The New Brunswick government and Atlantic Lottery Corp. are gambling on a $2-million investment in a U.K. company that will attract a younger generation of players.
The provincial government has approved a $2-million investment into GeoSweep, a company that operates a game where gamblers bet on Google Earth locations.
Paula Dyke, the director of public affairs at the Atlantic Lottery Corp. (ALC), said GeoSweep is a popular lottery game in the United Kingdom and the Crown corporation would like to see it become a hit in North America.
"For us, it's about getting in on the ground floor and looking at how that can benefit our own region," Dyke said.
Dyke said ALC is investing in the company hoping for a share of the North American profits.
'It really is one of those lotteries that appeals to what we would call the Facebook generation.' — Paula Dyke, ALC
The ALC official would not say whether New Brunswick is the only partner at ALC to invest in this company. The governments of New Brunswick, Nova Scotia, Prince Edward Island and Newfoundland and Labrador are all partners in ALC.
The current U.K. version of GeoSweep has divided up a map of Britain and it allows U.K. gamblers to put their money on a particular plot of land, such as their house or a portion of Buckingham Palace.
There are two random draws held daily and a person wins one million pounds (or about C$1.5 million).
However, the gambling contract is a direct play for younger players, who may be gambling their money elsewhere.
The GeoSweep game encourages people to use Google Earth and social media sites, such as Facebook and Twitter.
"It really is one of those lotteries that appeals to what we would call the Facebook generation," Dyke said.
Invest in literacy: NDP
New Democratic Party Leader Dominic Cardy said there are better ways to spend government money than on gambling companies.
"This is our government's idea of economic development and investment is to pump money into gambling operations," Cardy said.
"I think we should be looking elsewhere for places to put our public money."

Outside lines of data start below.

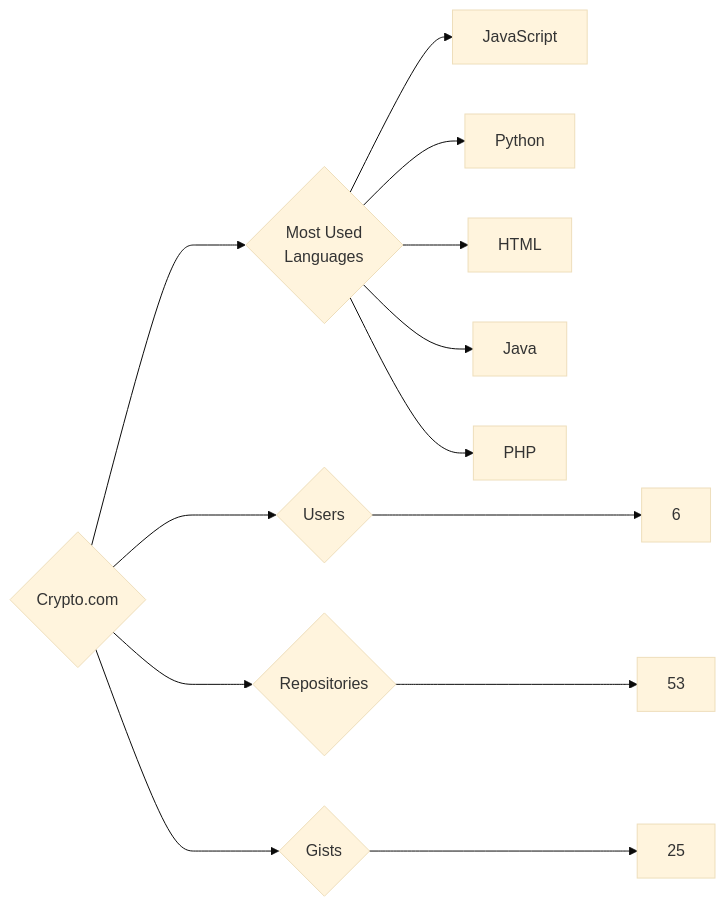
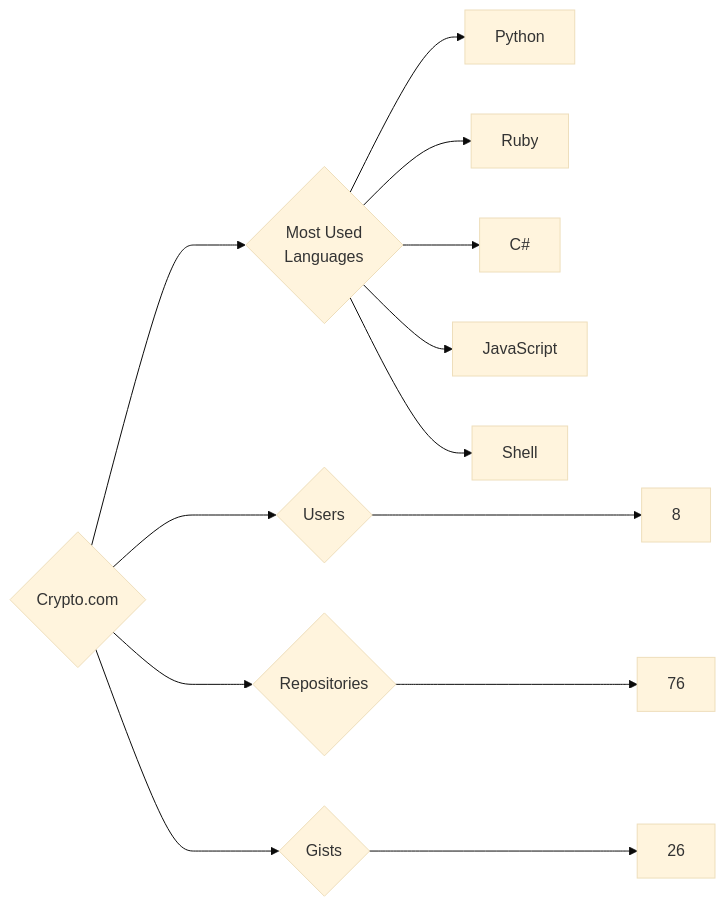
One commit to trickest/insiders changed the diagram in targets/Crypto.com/README.md. Above: the diagram before and after it, drawn with Mermaid (base theme). The commit also changed 823 other files, not shown here.

````diff
--- a/targets/Crypto.com/README.md
+++ b/targets/Crypto.com/README.md
@@ -3,13 +3,13 @@
 ```mermaid
 graph LR
 COMPANY_NAME{Crypto.com}
-COMPANY_NAME ---> U{Users} ---> UN[6]
-COMPANY_NAME ---> R{Repositories} ---> RN[53]
-COMPANY_NAME ---> G{Gists} ---> GN[25]
+COMPANY_NAME ---> U{Users} ---> UN[8]
+COMPANY_NAME ---> R{Repositories} ---> RN[76]
+COMPANY_NAME ---> G{Gists} ---> GN[26]
 COMPANY_NAME ---> ML{Most Used<br>Languages}
+ML --> Python[Python]
+ML --> Ruby[Ruby]
+ML --> C#[C#]
 ML --> JavaScript[JavaScript]
-ML --> Python[Python]
-ML --> HTML[HTML]
-ML --> Java[Java]
-ML --> PHP[PHP]
+ML --> Shell[Shell]
 ```
````
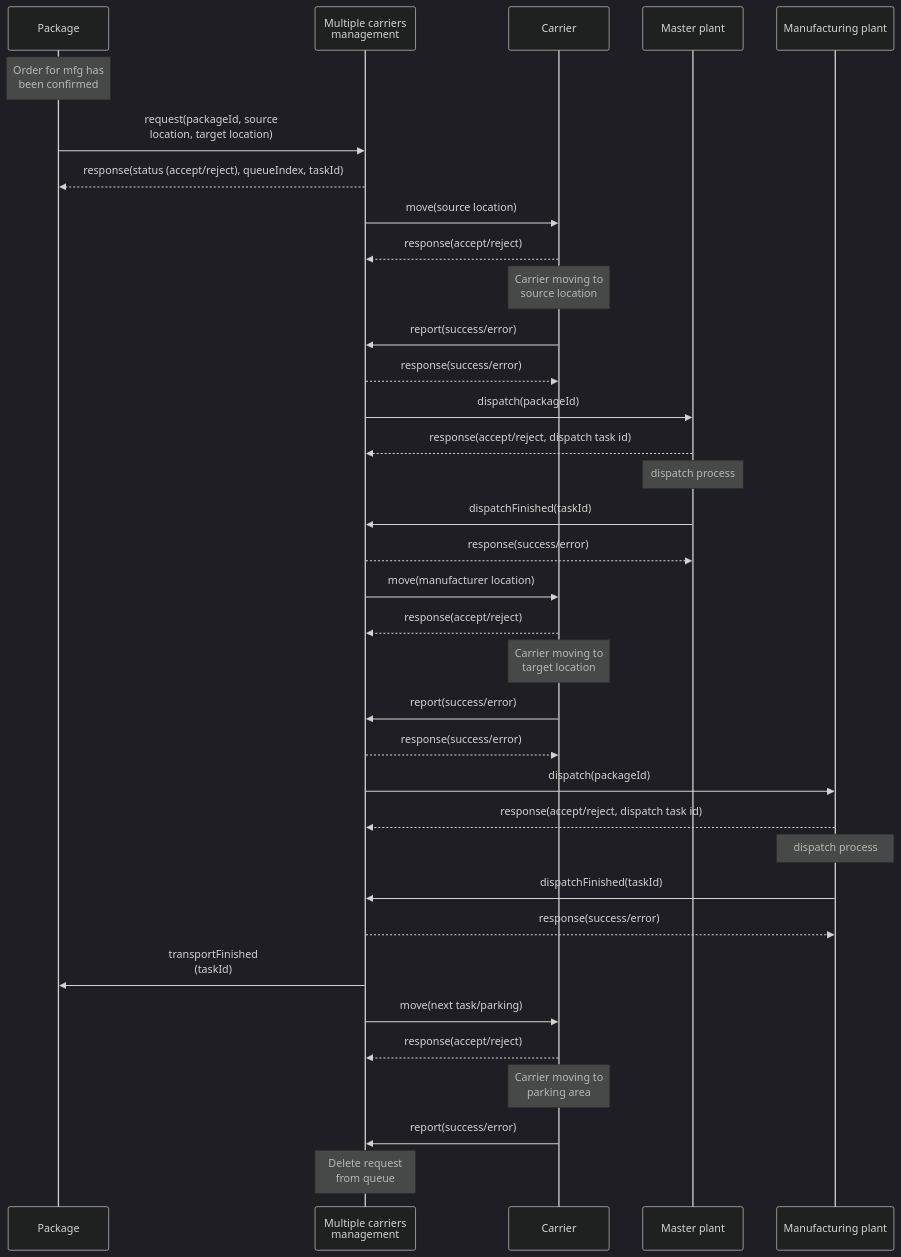
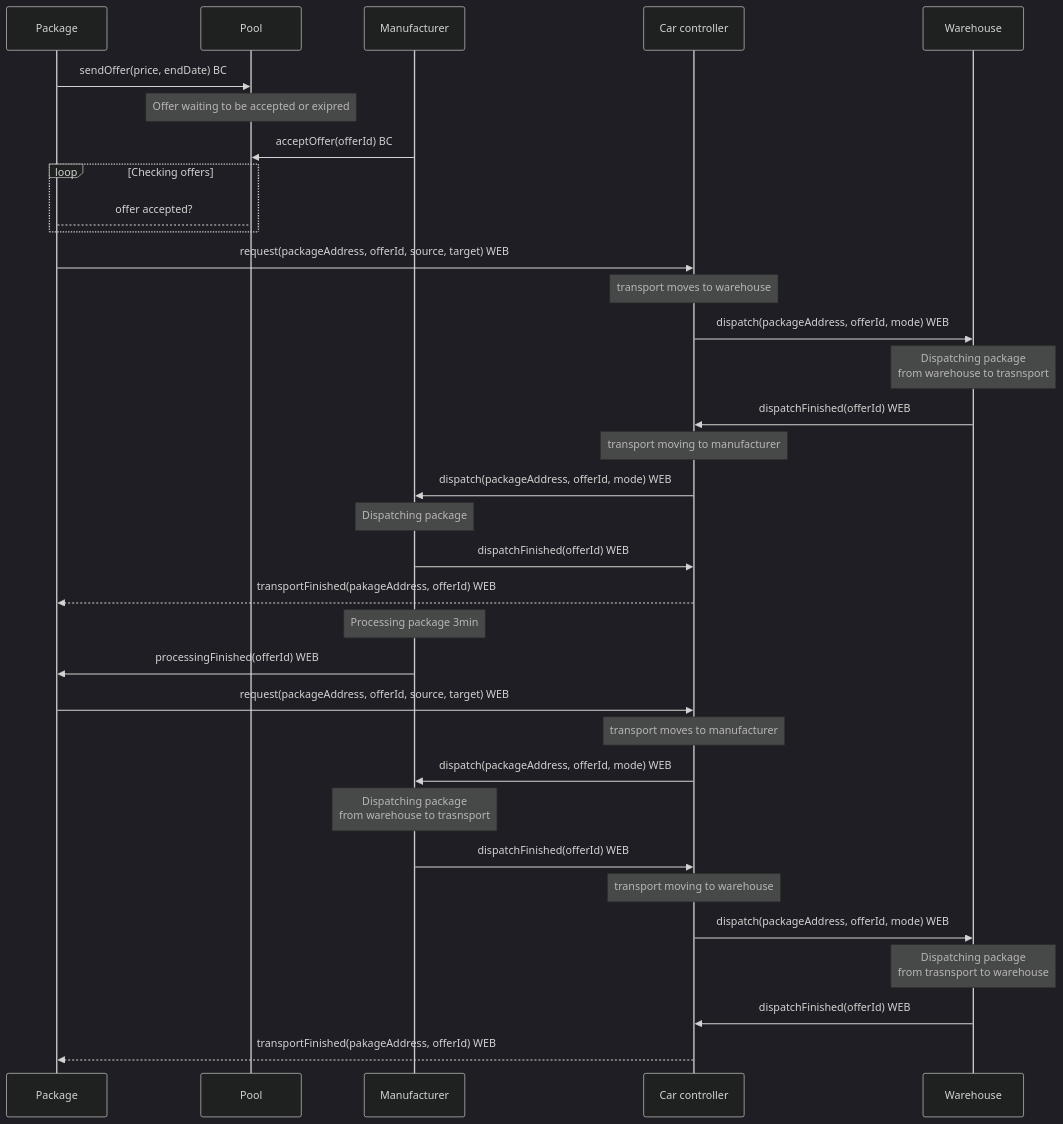
One commit to fsprojekti/shr-mfg-platform changed the second of 2 diagrams in README.md. Above: the diagram before and after it, drawn with Mermaid (dark theme).

````diff
--- a/README.md
+++ b/README.md
@@ -61,43 +61,52 @@
 ```mermaid
 
 sequenceDiagram
-participant P as Package
-Note over P: Order for mfg has<br> been confirmed
-participant MC as Multiple carriers <br>management
-participant C as Carrier
-participant M as Master plant 
-participant MFG as Manufacturing plant 
+participant A as Package
+participant B as Pool
+participant C as Manufacturer
+participant D as Car controller
+participant E as Warehouse
+A->>B: sendOffer(price, endDate) BC
+note over B: Offer waiting to be accepted or exipred
+C->>B: acceptOffer(offerId) BC
+loop Checking offers
+    A-->B: offer accepted?
+end
+A->>D: request(packageAddress, offerId, source, target) WEB
+note over D: transport moves to warehouse
+D->>E:dispatch(packageAddress, offerId, mode) WEB
+note over E: Dispatching package <br>from warehouse to trasnsport
+E->>D: dispatchFinished(offerId) WEB
+note over D: transport moving to manufacturer
 
-P->>MC: request(packageId, source <br>location, target location)
-MC-->>P: response(status (accept/reject), queueIndex, taskId)
-MC->>C: move(source location)
-C-->>MC: response(accept/reject)
-Note over C: Carrier moving to <br>source location
-C->>MC: report(success/error)
-MC-->>C: response(success/error)
-MC->>M: dispatch(packageId)
-M-->>MC: response(accept/reject, dispatch task id)
-Note over M: dispatch process
-M->>MC: dispatchFinished(taskId)
-MC-->>M: response(success/error)
+D->>C:dispatch(packageAddress, offerId, mode) WEB
+note over C: Dispatching package
+C->>D: dispatchFinished(offerId) WEB
+D-->>A: transportFinished(pakageAddress, offerId) WEB
+note over C: Processing package 3min
+C->>A: processingFinished(offerId) WEB
+A->>D: request(packageAddress, offerId, source, target) WEB
+note over D: transport moves to manufacturer
 
-MC->>C: move(manufacturer location)
-C-->>MC: response(accept/reject)
-Note over C: Carrier moving to <br>target location
-C->>MC: report(success/error)
-MC-->>C: response(success/error)
-MC->>MFG: dispatch(packageId)
-MFG-->>MC: response(accept/reject, dispatch task id)
-Note over MFG: dispatch process
-MFG->>MC: dispatchFinished(taskId)
-MC-->>MFG: response(success/error)
-MC->>P: transportFinished <br>(taskId)
+D->>C:dispatch(packageAddress, offerId, mode) WEB
+note over C: Dispatching package <br>from warehouse to trasnsport
+C->>D: dispatchFinished(offerId) WEB
+note over D: transport moving to warehouse
 
-MC->>C: move(next task/parking)
-C-->>MC: response(accept/reject)
-Note over C: Carrier moving to <br>parking area
-C->>MC: report(success/error)
-Note over MC: Delete request<br>from queue
+D->>E:dispatch(packageAddress, offerId, mode) WEB
+note over E: Dispatching package <br>from trasnsport to warehouse
+E->>D: dispatchFinished(offerId) WEB
+
+
+
+D-->>A: transportFinished(pakageAddress, offerId) WEB
+
+
+
+
+
+
+
 
 
 ```
````
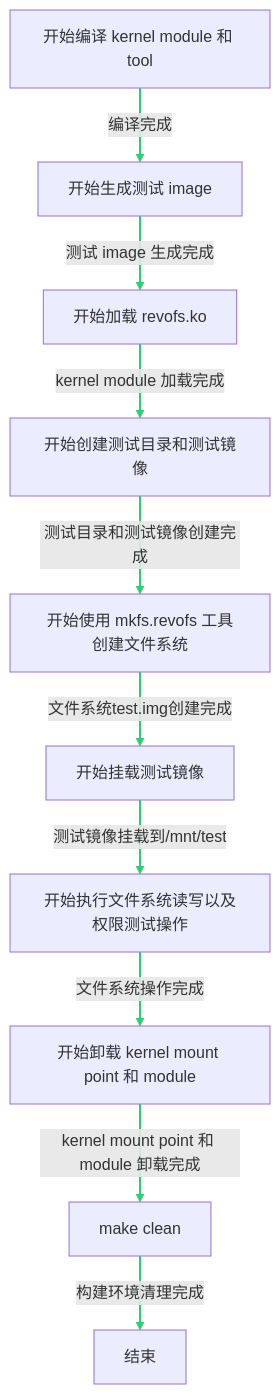
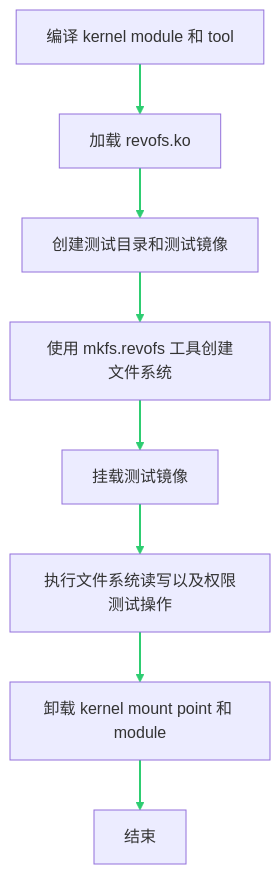
One commit to dekrt/revoFS changed the second of 5 diagrams in README.md. Above: the diagram before and after it, drawn with Mermaid. The commit also changed other lines of this file and 14 other files, not shown here.

````diff
--- a/README.md
+++ b/README.md
@@ -55,22 +55,18 @@
 ```mermaid
 graph TB
-  BC["开始编译 kernel module 和 tool"]
-  BC -- "编译完成" --> GI["开始生成测试 image"]
-  GI -- "测试 image 生成完成" --> LKM["开始加载 revofs.ko"]
-  LKM -- "kernel module 加载完成" --> CTDI["开始创建测试目录和测试镜像"]
-  CTDI -- "测试目录和测试镜像创建完成" --> MKFS["开始使用 mkfs.revofs 工具创建文件系统"]
-  MKFS -- "文件系统test.img创建完成" --> MT["开始挂载测试镜像"]
-  MT -- "测试镜像挂载到/mnt/test" --> FSOP["开始执行文件系统读写以及权限测试操作"]
-  FSOP -- "文件系统操作完成" --> UM["开始卸载 kernel mount point 和 module"]
-  UM -- "kernel mount point 和 module 卸载完成" --> CC["make clean"]
-  CC -- "构建环境清理完成" --> END["结束"]
+  BC["编译 kernel module 和 tool"]
+  BC --> LKM["加载 revofs.ko"]
+  LKM --> CTDI["创建测试目录和测试镜像"]
+  CTDI --> MKFS["使用 mkfs.revofs 工具创建文件系统"]
+  MKFS --> MT["挂载测试镜像"]
+  MT --> FSOP["执行文件系统读写以及权限测试操作"]
+  FSOP --> UM["卸载 kernel mount point 和 module"]
+  UM --> END["结束"]
   linkStyle 0 stroke:#2ecd71,stroke-width:2px;
   linkStyle 1 stroke:#2ecd71,stroke-width:2px;
   linkStyle 2 stroke:#2ecd71,stroke-width:2px;
   linkStyle 3 stroke:#2ecd71,stroke-width:2px;
   linkStyle 4 stroke:#2ecd71,stroke-width:2px;
   linkStyle 5 stroke:#2ecd71,stroke-width:2px;
   linkStyle 6 stroke:#2ecd71,stroke-width:2px;
-  linkStyle 7 stroke:#2ecd71,stroke-width:2px;
-  linkStyle 8 stroke:#2ecd71,stroke-width:2px;
 ```
````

For instance, Cardy said the provincial government would be better off investing in literacy in order to create a stronger economy.